## ACTIVITY
Among the entries, which lines carry the string "publications"? Copy each of them.
===== DATA FOR REVIEW
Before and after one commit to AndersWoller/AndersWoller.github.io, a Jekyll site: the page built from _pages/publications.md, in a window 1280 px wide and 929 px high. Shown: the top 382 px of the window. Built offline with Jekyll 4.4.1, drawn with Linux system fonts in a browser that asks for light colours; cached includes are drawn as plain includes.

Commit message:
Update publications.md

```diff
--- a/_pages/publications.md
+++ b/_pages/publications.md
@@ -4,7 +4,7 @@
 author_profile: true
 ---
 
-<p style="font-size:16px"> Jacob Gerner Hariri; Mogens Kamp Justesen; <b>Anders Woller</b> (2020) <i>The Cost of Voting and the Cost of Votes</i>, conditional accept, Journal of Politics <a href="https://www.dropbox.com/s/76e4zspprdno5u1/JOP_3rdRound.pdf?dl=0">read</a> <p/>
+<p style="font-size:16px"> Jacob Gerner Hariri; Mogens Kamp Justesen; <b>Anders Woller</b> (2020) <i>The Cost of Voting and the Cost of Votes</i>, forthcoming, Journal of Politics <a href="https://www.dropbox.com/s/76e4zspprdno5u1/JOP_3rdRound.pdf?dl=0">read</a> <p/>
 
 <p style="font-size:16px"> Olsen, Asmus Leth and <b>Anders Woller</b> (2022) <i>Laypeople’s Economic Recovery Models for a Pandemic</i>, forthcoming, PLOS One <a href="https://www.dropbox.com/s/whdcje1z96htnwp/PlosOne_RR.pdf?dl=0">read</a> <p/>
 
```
==========
## OUTPUT
Before and after one commit to AndersWoller/AndersWoller.github.io, a Jekyll site: the page built from _pages/publications.md, in a window 1280 px wide and 929 px high. Shown: the top 382 px of the window. Built offline with Jekyll 4.4.1, drawn with Linux system fonts in a browser that asks for light colours; cached includes are drawn as plain includes.
Update publications.md
--- a/_pages/publications.md
+++ b/_pages/publications.md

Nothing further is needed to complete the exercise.